Meanwhile Yashoda mayi came back and saw the broken pot. Knowing well that Gopal had done it, she took a stick in her hand and followed the little buttery foot prints of Gopal. When the monkeys saw mother Yashoda approaching, they jumped off in fear and started running. Little Gopal jumped off the grinding mortar and began to run. As she was running her hair loosened and flowers decorating her were falling at her feet. The flowers were thinking ‘who is this Yashoda? The power of her love has conquered the supreme Lord Sri Krishna.’ They wanted to take shelter at her lotus feet.
Ultimately Yashoda mayi caught Krishna and started to chastise Him. He was crying and repeatedly requesting mother Yashoda to put the stick down. Yashoda mayi said, “You are the king of butter thieves.” And Krishna said,“You are calling Me the king of thieves. Well I definitely didn’t get it from My father’s side, I must have got it from your side.”
Krishna was afraid of His mother. This is the power of the love of Vrindavan. Krishna was not pretending to be afraid, it was not a show.
Finally mother Yashoda put the stick down and decided to tie Gopal up, so that He doesn’t do more mischief. She took a beautiful silken rope to tie Krishna. However every time mother Yashoda tried, the rope was two fingers too short. She tied over 150 feet of rope still she could not tie Him up. Then all the elderly gopis work Lord Krishna agreed to be bound.
Commenting on the rope being two fingers too short, Srila Vishwanath Chakravarti Thakur says that one of the fingers represents a sincere devotee’s heartfelt endeavor to serve, to perform sadhana, to remain pure and to please Krishna. And the second finger represents Krishna’s causeless mercy. When both these aspects are present in a devotee’s life, Krishna agrees to be bound by the love of that devotee.
– Radhanath Swami

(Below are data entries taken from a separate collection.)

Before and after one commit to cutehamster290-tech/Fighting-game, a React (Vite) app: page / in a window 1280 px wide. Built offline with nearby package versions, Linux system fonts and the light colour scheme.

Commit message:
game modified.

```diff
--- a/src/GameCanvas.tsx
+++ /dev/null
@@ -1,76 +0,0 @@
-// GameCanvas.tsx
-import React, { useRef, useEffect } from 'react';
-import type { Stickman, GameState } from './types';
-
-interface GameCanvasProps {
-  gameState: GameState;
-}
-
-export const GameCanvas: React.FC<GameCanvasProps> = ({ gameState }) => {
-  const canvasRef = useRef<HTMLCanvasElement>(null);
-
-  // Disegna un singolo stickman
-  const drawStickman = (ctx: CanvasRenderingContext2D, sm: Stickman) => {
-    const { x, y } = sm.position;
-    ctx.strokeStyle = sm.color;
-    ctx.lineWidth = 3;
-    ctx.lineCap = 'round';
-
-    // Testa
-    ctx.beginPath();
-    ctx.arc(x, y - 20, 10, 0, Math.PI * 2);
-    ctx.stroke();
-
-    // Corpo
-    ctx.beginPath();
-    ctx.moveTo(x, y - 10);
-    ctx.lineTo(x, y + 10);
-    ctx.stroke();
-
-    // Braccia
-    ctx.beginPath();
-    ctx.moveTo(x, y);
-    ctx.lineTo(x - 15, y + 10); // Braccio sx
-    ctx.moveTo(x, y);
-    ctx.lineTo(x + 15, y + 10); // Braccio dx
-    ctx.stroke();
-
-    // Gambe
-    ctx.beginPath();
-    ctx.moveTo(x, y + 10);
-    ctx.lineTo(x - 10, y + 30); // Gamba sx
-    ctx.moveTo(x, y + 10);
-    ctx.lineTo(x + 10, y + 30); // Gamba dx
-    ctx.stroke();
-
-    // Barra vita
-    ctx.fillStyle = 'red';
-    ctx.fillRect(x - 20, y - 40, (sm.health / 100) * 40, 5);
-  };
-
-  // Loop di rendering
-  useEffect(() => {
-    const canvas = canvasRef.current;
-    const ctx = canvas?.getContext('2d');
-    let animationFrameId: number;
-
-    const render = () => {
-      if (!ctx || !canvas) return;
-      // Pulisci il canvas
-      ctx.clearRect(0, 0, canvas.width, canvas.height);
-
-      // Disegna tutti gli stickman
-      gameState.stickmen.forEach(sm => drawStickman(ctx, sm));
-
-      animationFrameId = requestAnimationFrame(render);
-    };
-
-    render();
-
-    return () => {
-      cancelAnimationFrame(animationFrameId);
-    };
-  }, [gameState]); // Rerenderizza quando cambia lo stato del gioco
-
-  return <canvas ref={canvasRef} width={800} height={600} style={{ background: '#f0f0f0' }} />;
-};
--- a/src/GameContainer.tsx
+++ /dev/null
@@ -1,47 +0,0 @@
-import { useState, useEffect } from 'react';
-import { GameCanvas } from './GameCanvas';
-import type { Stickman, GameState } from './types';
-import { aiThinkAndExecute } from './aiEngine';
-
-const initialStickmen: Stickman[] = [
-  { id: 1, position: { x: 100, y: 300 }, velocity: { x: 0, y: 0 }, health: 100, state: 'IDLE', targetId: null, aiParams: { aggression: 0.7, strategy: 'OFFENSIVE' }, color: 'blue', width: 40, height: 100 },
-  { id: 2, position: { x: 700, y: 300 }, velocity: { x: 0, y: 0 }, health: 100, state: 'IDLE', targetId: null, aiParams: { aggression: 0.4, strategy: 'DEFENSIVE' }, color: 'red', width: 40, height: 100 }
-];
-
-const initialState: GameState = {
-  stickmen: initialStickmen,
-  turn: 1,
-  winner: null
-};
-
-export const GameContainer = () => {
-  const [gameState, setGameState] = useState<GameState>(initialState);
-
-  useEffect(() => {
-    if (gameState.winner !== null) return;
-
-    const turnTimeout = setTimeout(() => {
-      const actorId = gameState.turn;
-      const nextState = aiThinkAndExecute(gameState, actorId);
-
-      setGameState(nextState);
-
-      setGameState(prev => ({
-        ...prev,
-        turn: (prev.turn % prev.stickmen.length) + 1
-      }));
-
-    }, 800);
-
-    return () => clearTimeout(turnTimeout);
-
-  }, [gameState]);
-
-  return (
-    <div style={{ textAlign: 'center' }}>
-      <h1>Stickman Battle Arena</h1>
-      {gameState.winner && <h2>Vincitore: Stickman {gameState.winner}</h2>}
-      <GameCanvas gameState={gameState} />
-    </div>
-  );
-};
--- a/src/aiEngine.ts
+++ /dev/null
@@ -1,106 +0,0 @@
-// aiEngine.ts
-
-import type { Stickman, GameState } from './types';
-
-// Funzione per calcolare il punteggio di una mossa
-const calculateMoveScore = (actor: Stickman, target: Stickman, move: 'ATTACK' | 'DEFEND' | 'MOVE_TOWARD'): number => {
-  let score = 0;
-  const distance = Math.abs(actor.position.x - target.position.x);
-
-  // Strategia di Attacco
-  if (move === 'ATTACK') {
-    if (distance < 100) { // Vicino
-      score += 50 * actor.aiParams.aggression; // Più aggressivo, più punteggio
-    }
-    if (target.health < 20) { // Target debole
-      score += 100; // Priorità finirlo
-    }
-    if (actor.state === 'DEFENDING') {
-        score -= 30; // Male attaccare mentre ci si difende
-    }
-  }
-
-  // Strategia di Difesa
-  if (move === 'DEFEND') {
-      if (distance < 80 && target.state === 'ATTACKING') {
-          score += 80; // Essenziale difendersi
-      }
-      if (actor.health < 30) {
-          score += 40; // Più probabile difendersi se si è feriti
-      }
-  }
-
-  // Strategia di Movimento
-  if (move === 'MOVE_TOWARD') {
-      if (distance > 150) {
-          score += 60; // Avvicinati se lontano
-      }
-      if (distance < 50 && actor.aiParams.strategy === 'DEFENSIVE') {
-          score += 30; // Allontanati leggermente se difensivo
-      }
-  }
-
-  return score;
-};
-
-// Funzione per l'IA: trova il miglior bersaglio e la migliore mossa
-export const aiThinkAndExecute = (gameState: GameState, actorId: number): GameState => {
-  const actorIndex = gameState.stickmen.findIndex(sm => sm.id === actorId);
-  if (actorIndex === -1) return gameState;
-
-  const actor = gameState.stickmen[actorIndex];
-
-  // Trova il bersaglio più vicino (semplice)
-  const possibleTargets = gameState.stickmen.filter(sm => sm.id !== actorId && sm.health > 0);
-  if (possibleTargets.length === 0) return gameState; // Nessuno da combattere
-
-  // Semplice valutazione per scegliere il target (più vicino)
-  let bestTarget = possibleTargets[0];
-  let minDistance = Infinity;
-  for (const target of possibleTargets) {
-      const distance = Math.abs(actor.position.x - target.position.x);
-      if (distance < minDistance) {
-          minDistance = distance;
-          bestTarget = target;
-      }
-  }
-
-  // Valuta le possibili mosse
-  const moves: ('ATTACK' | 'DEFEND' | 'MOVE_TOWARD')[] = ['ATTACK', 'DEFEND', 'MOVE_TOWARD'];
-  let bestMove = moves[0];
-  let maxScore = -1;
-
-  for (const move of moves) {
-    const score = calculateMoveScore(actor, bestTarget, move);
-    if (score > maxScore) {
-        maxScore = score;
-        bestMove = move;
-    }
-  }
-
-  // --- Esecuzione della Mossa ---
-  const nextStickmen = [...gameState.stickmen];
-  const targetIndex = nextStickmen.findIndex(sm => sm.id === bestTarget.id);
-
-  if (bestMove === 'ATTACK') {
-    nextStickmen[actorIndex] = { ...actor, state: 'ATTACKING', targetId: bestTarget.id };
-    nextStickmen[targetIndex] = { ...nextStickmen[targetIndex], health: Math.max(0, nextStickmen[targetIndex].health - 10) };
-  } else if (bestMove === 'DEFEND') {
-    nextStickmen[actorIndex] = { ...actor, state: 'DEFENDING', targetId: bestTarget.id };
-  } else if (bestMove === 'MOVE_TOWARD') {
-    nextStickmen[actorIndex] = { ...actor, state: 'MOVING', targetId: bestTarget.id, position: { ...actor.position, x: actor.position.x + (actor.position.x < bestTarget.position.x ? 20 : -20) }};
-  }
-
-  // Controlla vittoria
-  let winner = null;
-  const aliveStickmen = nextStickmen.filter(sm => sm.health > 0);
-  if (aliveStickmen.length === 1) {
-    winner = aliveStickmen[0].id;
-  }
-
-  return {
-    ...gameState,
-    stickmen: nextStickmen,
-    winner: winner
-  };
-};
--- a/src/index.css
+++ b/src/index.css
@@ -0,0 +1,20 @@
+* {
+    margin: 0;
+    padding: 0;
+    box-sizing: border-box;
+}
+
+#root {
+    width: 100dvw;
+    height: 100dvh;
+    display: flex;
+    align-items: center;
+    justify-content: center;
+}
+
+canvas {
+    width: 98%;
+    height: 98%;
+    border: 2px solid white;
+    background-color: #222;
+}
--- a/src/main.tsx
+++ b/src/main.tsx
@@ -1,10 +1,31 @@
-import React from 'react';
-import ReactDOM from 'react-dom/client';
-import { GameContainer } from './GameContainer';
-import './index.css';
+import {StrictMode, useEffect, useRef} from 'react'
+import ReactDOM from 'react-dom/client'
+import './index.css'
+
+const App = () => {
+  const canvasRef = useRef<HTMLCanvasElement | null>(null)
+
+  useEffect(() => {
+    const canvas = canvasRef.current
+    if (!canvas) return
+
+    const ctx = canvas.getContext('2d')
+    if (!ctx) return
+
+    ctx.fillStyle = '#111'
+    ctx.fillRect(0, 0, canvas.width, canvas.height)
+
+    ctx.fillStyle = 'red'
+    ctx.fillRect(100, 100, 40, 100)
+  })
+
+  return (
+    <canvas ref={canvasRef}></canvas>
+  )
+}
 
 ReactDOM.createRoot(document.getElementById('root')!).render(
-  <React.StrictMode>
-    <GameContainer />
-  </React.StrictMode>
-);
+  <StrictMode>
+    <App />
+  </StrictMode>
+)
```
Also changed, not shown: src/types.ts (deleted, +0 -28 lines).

न हि कश्चित्क्षणमपि जातु तिष्ठत्यकर्मकृत् ।
कार्यते ह्यवशः कर्म सर्वः प्रकृतिजैर्गुणैः ॥
भावार्थ : निःसंदेह कोई भी मनुष्य किसी भी काल में क्षणमात्र भी बिना कर्म किए नहीं रहता क्योंकि सारा मनुष्य समुदाय प्रकृति जनित गुणों द्वारा परवश हुआ कर्म करने के लिए बाध्य किया जाता है॥5॥

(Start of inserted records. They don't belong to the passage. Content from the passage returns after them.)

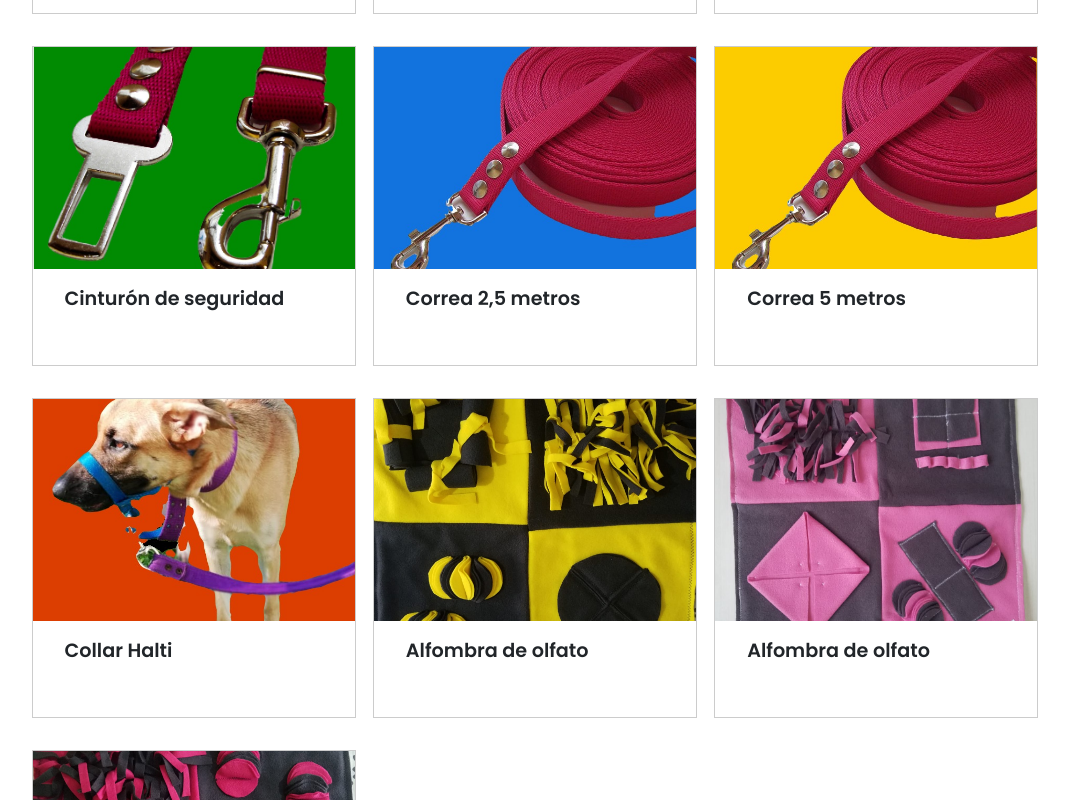
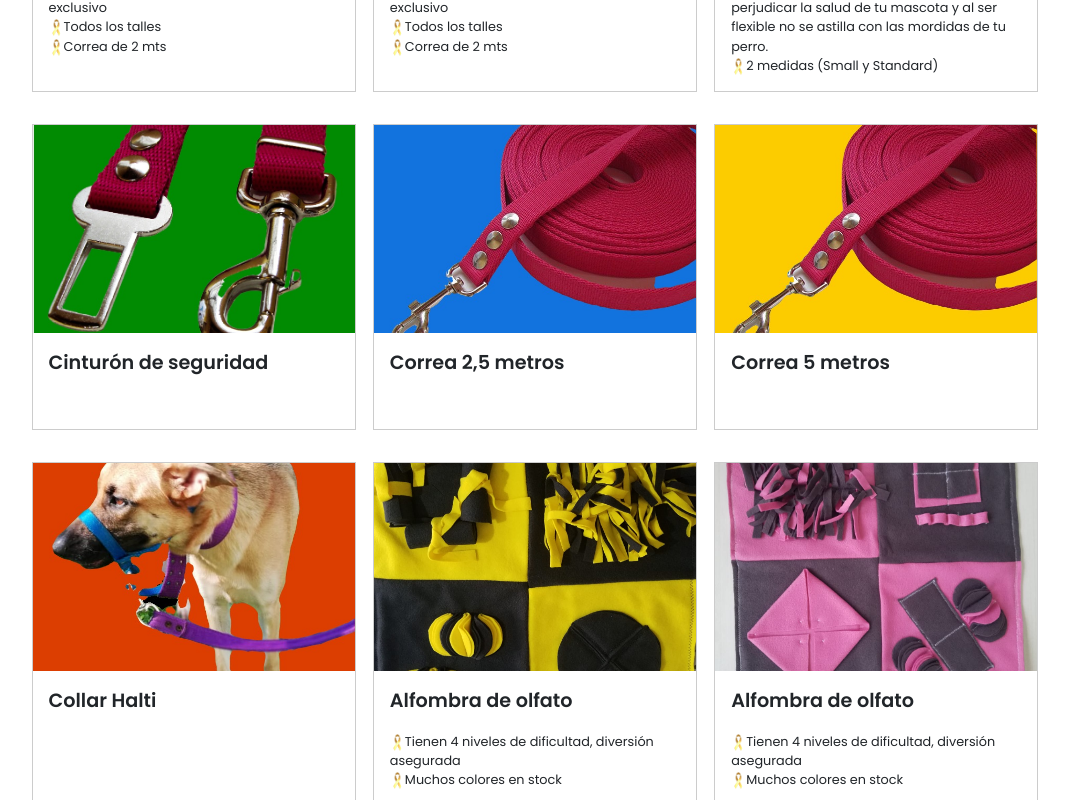
Before and after one commit to ezequielccjl/Pambo-App, a React (Create React App) app: page /tienda in a window 1280 px wide. Shown: the part 1700-2500 px from the top of the page, without its empty margins (105-1174 px from the left). Built offline with nearby package versions, Linux system fonts and the light colour scheme.

Commit message:
Icon Descripcion Productos

```diff
--- a/src/components/Form.js
+++ b/src/components/Form.js
@@ -51,16 +51,28 @@ export const Form = () => {
             emailjs.sendForm('service_b6psjui', 'template_njjj5ia', e.target, 'user_OrxzRAQKkHbe84z97DTOj')
             .then((result) => {
                 console.log(result.text);
-                alert("Correo enviado correctamente!")
+                document.querySelector(".pos_mail").innerHTML = ''
+                document.querySelector(".pos_mail").innerHTML = "Mail enviado correctamente"
+                document.querySelector(".pos_mail").classList.add("pos_success")
+                document.querySelector(".pos_mail").classList.remove("pos_error")
             }, (error) => {
                 console.log(error.text);
-                alert("Error al enviar el correo.")
+                document.querySelector(".pos_mail").innerHTML = ''
+                document.querySelector(".pos_mail").innerHTML = "Error al enviar el mail"
+                document.querySelector(".pos_mail").classList.add("pos_error")
+                document.querySelector(".pos_mail").classList.remove("pos_success")
+
             });
 
             e.target.reset()
         }else{
+            e.preventDefault();
+
             console.log("MAIL INVALIDO PA")
-            alert("Revise los valores ingresados.")
+            document.querySelector(".pos_mail").innerHTML = ''
+            document.querySelector(".pos_mail").innerHTML = "Revise los valores ingresados"
+            document.querySelector(".pos_mail").classList.add("pos_error")
+            document.querySelector(".pos_mail").classList.remove("pos_success")
         }
     }
 
@@ -88,6 +100,7 @@ export const Form = () => {
                         <div className="cont_btn_form">
                             <input type="submit" className="btn_enviar_form" value="Enviar"></input>
                         </div>
+                        <div className="pos_mail pos_error pos_success"></div>
                     </form>
                 </div>
                 <div className="cont_img">
--- a/src/components/ModalLand.js
+++ b/src/components/ModalLand.js
@@ -36,7 +36,10 @@ export const ModalLand = () => {
             emailjs.sendForm('service_b6psjui', 'template_njjj5ia', e.target, 'user_OrxzRAQKkHbe84z97DTOj')
             .then((result) => {
                 console.log(result.text);
-                alert("Correo enviado correctamente!")
+                document.querySelector(".pos_mail_modal").innerHTML = ''
+                document.querySelector(".pos_mail_modal").innerHTML = "Mail enviado correctamente"
+                document.querySelector(".pos_mail_modal").classList.add("pos_success")
+                document.querySelector(".pos_mail_modal").classList.remove("pos_error")
             }, (error) => {
                 console.log(error.text);
                 alert("Error al enviar el correo.")
@@ -44,8 +47,13 @@ export const ModalLand = () => {
 
             e.target.reset()
         }else{
+            e.preventDefault();
+
             console.log("MAIL INVALIDO PA")
-            alert("Revise los valores ingresados.")
+            document.querySelector(".pos_mail_modal").innerHTML = ''
+            document.querySelector(".pos_mail_modal").innerHTML = "Revise los valores ingresados"
+            document.querySelector(".pos_mail_modal").classList.add("pos_error")
+            document.querySelector(".pos_mail_modal").classList.remove("pos_success")
         }
     }
 
@@ -58,6 +66,7 @@ export const ModalLand = () => {
             <form className="cont_input" onSubmit={sendEmail}>
                 <label htmlFor="input">Email: <span className="asterisco">*</span></label>
                 <input id="input" name="email" className="input_modal" onKeyUp={validacion}></input>
+                <div className="pos_mail_modal"></div>
                 <input name="mensaje" type="hidden" value="Me gustaria recibir Newsletter!"></input>
                 <input name="nombre" type="hidden" value="Cliente"></input>
                 <div className="cont_btn_modal">
--- a/src/components/ProductosJSON.js
+++ b/src/components/ProductosJSON.js
@@ -22,78 +22,141 @@ export const listaTienda = [
     {
         titulo: "Pretal Sandía",
         img: sandia,
+        detalle: [
+            "Todos los talles"
+        ]
 
     },{
         titulo: "Pretal Frenchi",
-        img: frenchi
+        img: frenchi,
+        detalle: [
+            "Todos los talles"
+        ]
 
     },{
         titulo: "Pretal Rayo",
-        img: rayo
+        img: rayo,
+        detalle: [
+            "Todos los talles"
+        ]
 
     },{
         titulo: "Pretal Hawaii",
-        img: hawaii
+        img: hawaii,
+        detalle: [
+            "Todos los talles"
+        ]
 
     },{
         titulo: "Pretal Hipster Psychodelic",
-        img: hipster
+        img: hipster,
+        detalle: [
+            "Todos los talles"
+        ]
 
     },{
         titulo: "Pretal Palta Rosada",
-        img: palta_rosada
+        img: palta_rosada,
+        detalle: [
+            "Todos los talles"
+        ]
 
     },{
         titulo: "Combo Fucsia",
-        img: com_fucsia
+        img: com_fucsia,
+        detalle: [
+            "Conjunto de Correa y Pretal de diseño exclusivo",
+            "Todos los talles",
+            "Correa de 2 mts"
+        ]
 
     },{
         titulo: "Combo Pizza",
-        img: com_pizza
+        img: com_pizza,
+        detalle: [
+            "Conjunto de Correa y Pretal de diseño exclusivo",
+            "Todos los talles",
+            "Correa de 2 mts"
+        ]
 
     },{
         titulo: "Combo Palta Rosada",
-        img: com_palta_rosada
+        img: com_palta_rosada,
+        detalle: [
+            "Conjunto de Correa y Pretal de diseño exclusivo",
+            "Todos los talles",
+            "Correa de 2 mts"
+        ]
 
     },{
         titulo: "Combo Hawaii",
-        img: com_hawaii
+        img: com_hawaii,
+        detalle: [
+            "Conjunto de Correa y Pretal de diseño exclusivo",
+            "Todos los talles",
+            "Correa de 2 mts"
+        ]
 
     },{
         titulo: "Combo Palta",
-        img: com_palta
+        img: com_palta,
+        detalle: [
+            "Conjunto de Correa y Pretal de diseño exclusivo",
+            "Todos los talles",
+            "Correa de 2 mts"
+        ]
 
     },{
         titulo: "Frisbees",
-        img: frisbee
+        img: frisbee,
+        detalle: [
+            "Se utiliza pigmento no tóxico para no perjudicar la salud de tu mascota y al ser flexible no se astilla con las mordidas de tu perro.",
+            "2 medidas (Small y Standard)"
+        ]
 
     },{
         titulo: "Cinturón de seguridad",
-        img: cinturon
+        img: cinturon,
+        detalle: []
 
     },{
         titulo: "Correa 2,5 metros",
-        img: correa2
+        img: correa2,
+        detalle: []
 
     },{
         titulo: "Correa 5 metros",
-        img: correa5
+        img: correa5,
+        detalle: []
 
     },{
         titulo: "Collar Halti",
-        img: halti
+        img: halti,
+        detalle: []
 
     },{
         titulo: "Alfombra de olfato",
-        img: alfombra1
+        img: alfombra1,
+        detalle: [
+            "Tienen 4 niveles de dificultad, diversión asegurada",
+            "Muchos colores en stock"
+        ]
 
     },{
         titulo: "Alfombra de olfato",
-        img: alfombra2
+        img: alfombra2,
+        detalle: [
+            "Tienen 4 niveles de dificultad, diversión asegurada",
+            "Muchos colores en stock"
+        ]
 
     },{
         titulo: "Alfombra de olfato",
-        img:alfombra3
+        img:alfombra3,
+        detalle: [
+            "Tienen 4 niveles de dificultad, diversión asegurada",
+            "Muchos colores en stock"
+        ]
 
     },
 ]
--- a/src/components/Tienda.js
+++ b/src/components/Tienda.js
@@ -2,6 +2,7 @@ import React from 'react'
 import {listaTienda} from './ProductosJSON'
 
 import '../css/tienda.css'
+import icon from '../icons/liston.png'
 
 export const Tienda = () => {
 
@@ -22,9 +23,26 @@ export const Tienda = () => {
                         return(
                             <div className="cont_prod" key={listaTienda.indexOf(item)}>
 
-                                <img className="img_prod" src={item.img} alt="img_prod"></img>
+                                <div className="cont_img_prod">
+                                    <img className="img_prod" src={item.img} alt="img_prod"></img>
+                                </div>
 
-                                <div className="titulo_prod">{item.titulo}</div>
+                                <div className="cont_desc_prod">
+                                    <div className="titulo_prod">{item.titulo}</div>
+
+                                    <ul className="ul_desc_prod">
+                                        {
+                                            item.detalle.map((desc)=>{
+                                                return(
+                                                    <li className="li_desc_prod" key={item.detalle.indexOf(desc)}>
+                                                        <img className="icon_li" src={icon} alt="icon"></img>
+                                                        {desc}
+                                                    </li>
+                                                )
+                                            })
+                                        }
+                                    </ul>
+                                </div>
 
                             </div>
                         )
--- a/src/css/form.css
+++ b/src/css/form.css
@@ -115,6 +115,18 @@ textarea{
     padding-right: 3rem;
 }
 
+.pos_mail{
+    margin-top: 1rem;
+}
+
+.pos_error{
+    color: red;
+}
+
+.pos_success{
+    color: green;
+}
+
 @media (max-width: 1100px){
     .titulo_form{
         font-size: 2rem;
--- a/src/css/modalLand.css
+++ b/src/css/modalLand.css
@@ -85,6 +85,10 @@
     top: -50vh;
 }
 
+.pos_mail_modal{
+    width: 100%;
+}
+
 @media (max-width: 690px){
     .cont_modal{
         width: 90%;
--- a/src/css/tienda.css
+++ b/src/css/tienda.css
@@ -23,7 +23,7 @@
 
 .img_prod{
     width: 100%;
-    height: 70%;
+    height: 100%;
     object-fit: cover;
 }
 
@@ -35,9 +35,18 @@
 .cont_prod{
     border: 1px rgba(0, 0, 0, 0.2) solid;
     width: 95%;
-    height: 25rem;
+    /*height: 25rem;*/
     justify-self: center;
     margin-bottom: 2rem;
+}
+
+.cont_img_prod{
+    height: 15rem;
+}
+
+.cont_desc_prod{
+    min-height: 5rem;
+    padding-left: 1rem;
 }
 
 .grid_prods{
@@ -49,13 +58,27 @@
     font-weight: 600;
     font-size: 1.2rem;
     margin-top: 1rem;
-    margin-left: 2rem;
     text-align: initial;
 }
 
+.ul_desc_prod{
+    margin-top: 1rem;
+    padding-left: 0;
+    list-style-type: none;
+}
+
+.li_desc_prod{
+    text-align: initial;
+    font-size: .8rem;
+}
+
+.icon_li{
+    width: 15px;
+}
+
 @media (max-width: 1400px){
-    .cont_prod{
-        height: 20rem;
+    .cont_img_prod{
+        height: 13rem;
     }
 }
 
```
Also changed, not shown: src/icons/liston.png (added).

It is not a question of embodied life, but it is the nature of the soul to be always active. Without the presence of the spirit soul, the material body cannot move. The body is only a dead vehicle to be worked by the spirit soul, which is always active and cannot stop even for a moment. As such, the spirit soul has to be engaged in the good work of Kṛṣṇa consciousness, otherwise it will be engaged in occupations dictated by illusory energy. In contact with material energy, the spirit soul acquires material modes, and to purify the soul from such affinities it is necessary to engage in the prescribed duties enjoined in the śāstras. But if the soul is engaged in his natural function of Kṛṣṇa consciousness, whatever he is able to do is good for him. The Śrīmad-Bhāgavatam affirms this:
"If someone takes to Kṛṣṇa consciousness, even though he may not follow the prescribed duties in the śāstras nor execute the devotional service properly, and even though he may fall down from the standard, there is no loss or evil for him. But if he carries out all the injunctions for purification in the śāstras, what does it avail him if he is not Kṛṣṇa conscious?" (Bhāg. 1.5.17) So the purificatory process is necessary for reaching this point of Kṛṣṇa consciousness. Therefore, sannyāsa, or any purificatory process, is to help reach the ultimate goal of becoming Kṛṣṇa conscious, without which everything is considered a failure.